* SOURCE INFORMATION *
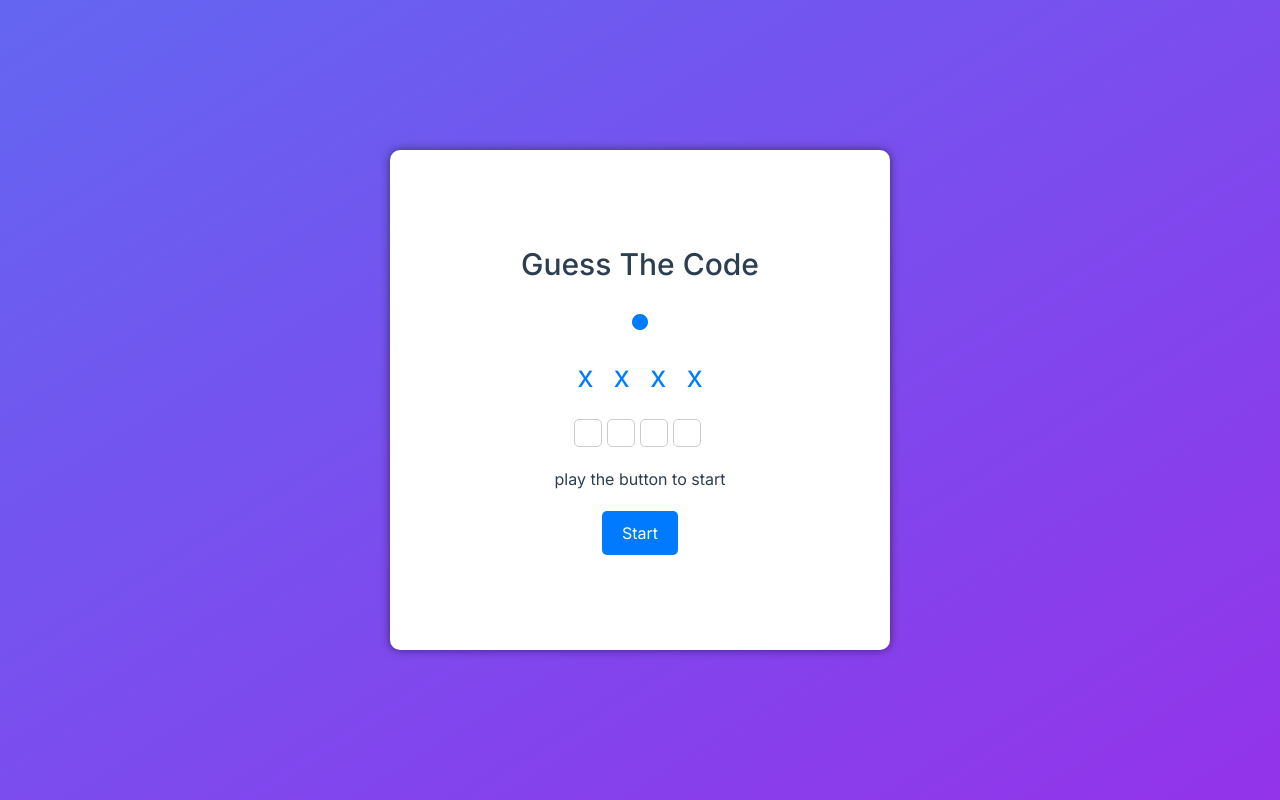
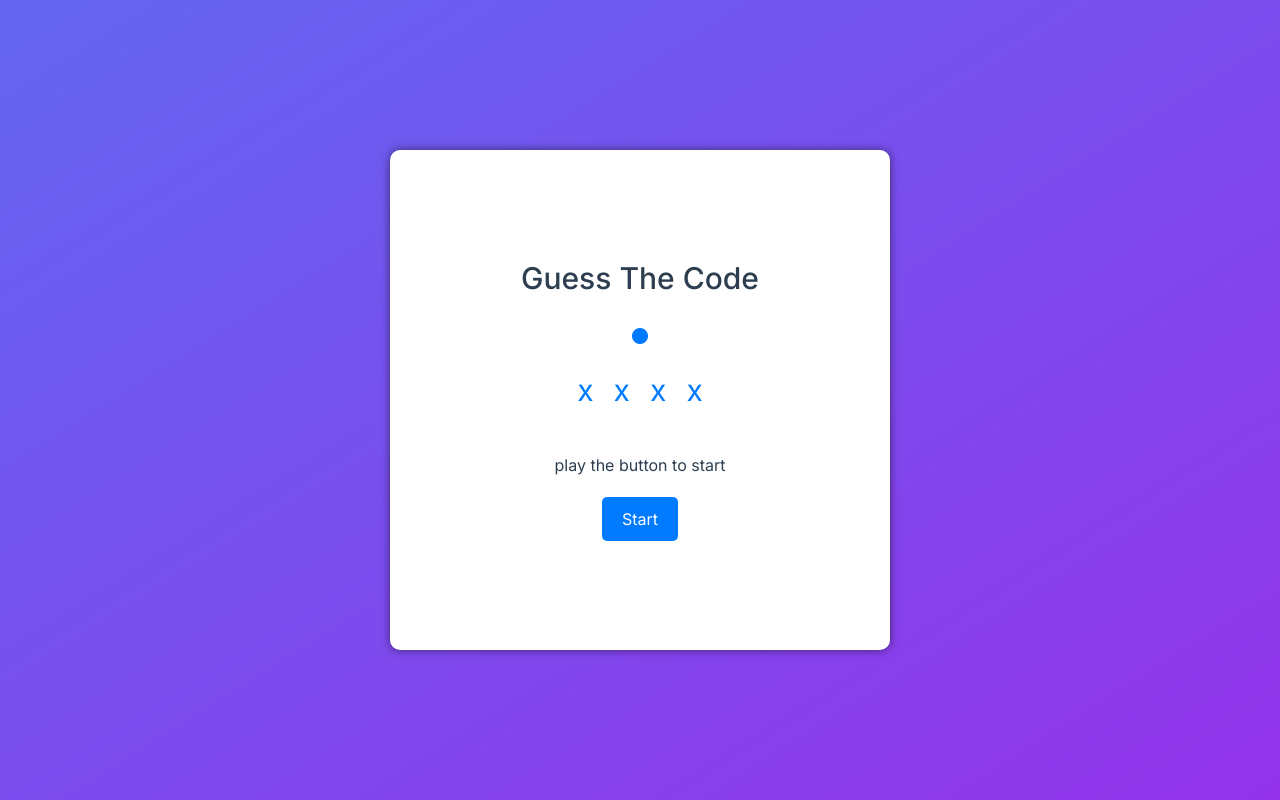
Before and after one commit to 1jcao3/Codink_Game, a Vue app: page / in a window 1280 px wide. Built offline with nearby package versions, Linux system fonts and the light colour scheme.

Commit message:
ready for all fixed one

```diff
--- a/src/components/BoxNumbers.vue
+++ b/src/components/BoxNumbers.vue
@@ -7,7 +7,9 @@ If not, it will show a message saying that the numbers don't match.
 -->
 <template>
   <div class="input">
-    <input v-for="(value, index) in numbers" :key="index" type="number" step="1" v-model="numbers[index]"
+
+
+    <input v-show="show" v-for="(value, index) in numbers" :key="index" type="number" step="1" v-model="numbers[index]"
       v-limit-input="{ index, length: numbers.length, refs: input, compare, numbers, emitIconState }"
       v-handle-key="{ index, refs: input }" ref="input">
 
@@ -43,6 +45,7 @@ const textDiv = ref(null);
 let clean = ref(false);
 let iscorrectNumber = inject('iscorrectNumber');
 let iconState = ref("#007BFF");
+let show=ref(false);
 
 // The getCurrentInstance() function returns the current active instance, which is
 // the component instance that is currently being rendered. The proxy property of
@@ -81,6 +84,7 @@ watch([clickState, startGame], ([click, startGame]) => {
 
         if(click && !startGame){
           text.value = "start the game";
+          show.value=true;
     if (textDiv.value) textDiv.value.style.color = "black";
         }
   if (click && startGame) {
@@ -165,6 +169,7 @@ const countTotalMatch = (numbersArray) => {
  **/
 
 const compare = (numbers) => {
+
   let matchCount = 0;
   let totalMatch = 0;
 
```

* WORK ITEM *
The required answer is the material repeated exactly, with no images in it.

* ANSWER FOR THIS EXERCISE *
Before and after one commit to 1jcao3/Codink_Game, a Vue app: page / in a window 1280 px wide. Built offline with nearby package versions, Linux system fonts and the light colour scheme.

Commit message:
ready for all fixed one

```diff
--- a/src/components/BoxNumbers.vue
+++ b/src/components/BoxNumbers.vue
@@ -7,7 +7,9 @@ If not, it will show a message saying that the numbers don't match.
 -->
 <template>
   <div class="input">
-    <input v-for="(value, index) in numbers" :key="index" type="number" step="1" v-model="numbers[index]"
+
+
+    <input v-show="show" v-for="(value, index) in numbers" :key="index" type="number" step="1" v-model="numbers[index]"
       v-limit-input="{ index, length: numbers.length, refs: input, compare, numbers, emitIconState }"
       v-handle-key="{ index, refs: input }" ref="input">
 
@@ -43,6 +45,7 @@ const textDiv = ref(null);
 let clean = ref(false);
 let iscorrectNumber = inject('iscorrectNumber');
 let iconState = ref("#007BFF");
+let show=ref(false);
 
 // The getCurrentInstance() function returns the current active instance, which is
 // the component instance that is currently being rendered. The proxy property of
@@ -81,6 +84,7 @@ watch([clickState, startGame], ([click, startGame]) => {
 
         if(click && !startGame){
           text.value = "start the game";
+          show.value=true;
     if (textDiv.value) textDiv.value.style.color = "black";
         }
   if (click && startGame) {
@@ -165,6 +169,7 @@ const countTotalMatch = (numbersArray) => {
  **/
 
 const compare = (numbers) => {
+
   let matchCount = 0;
   let totalMatch = 0;
 
```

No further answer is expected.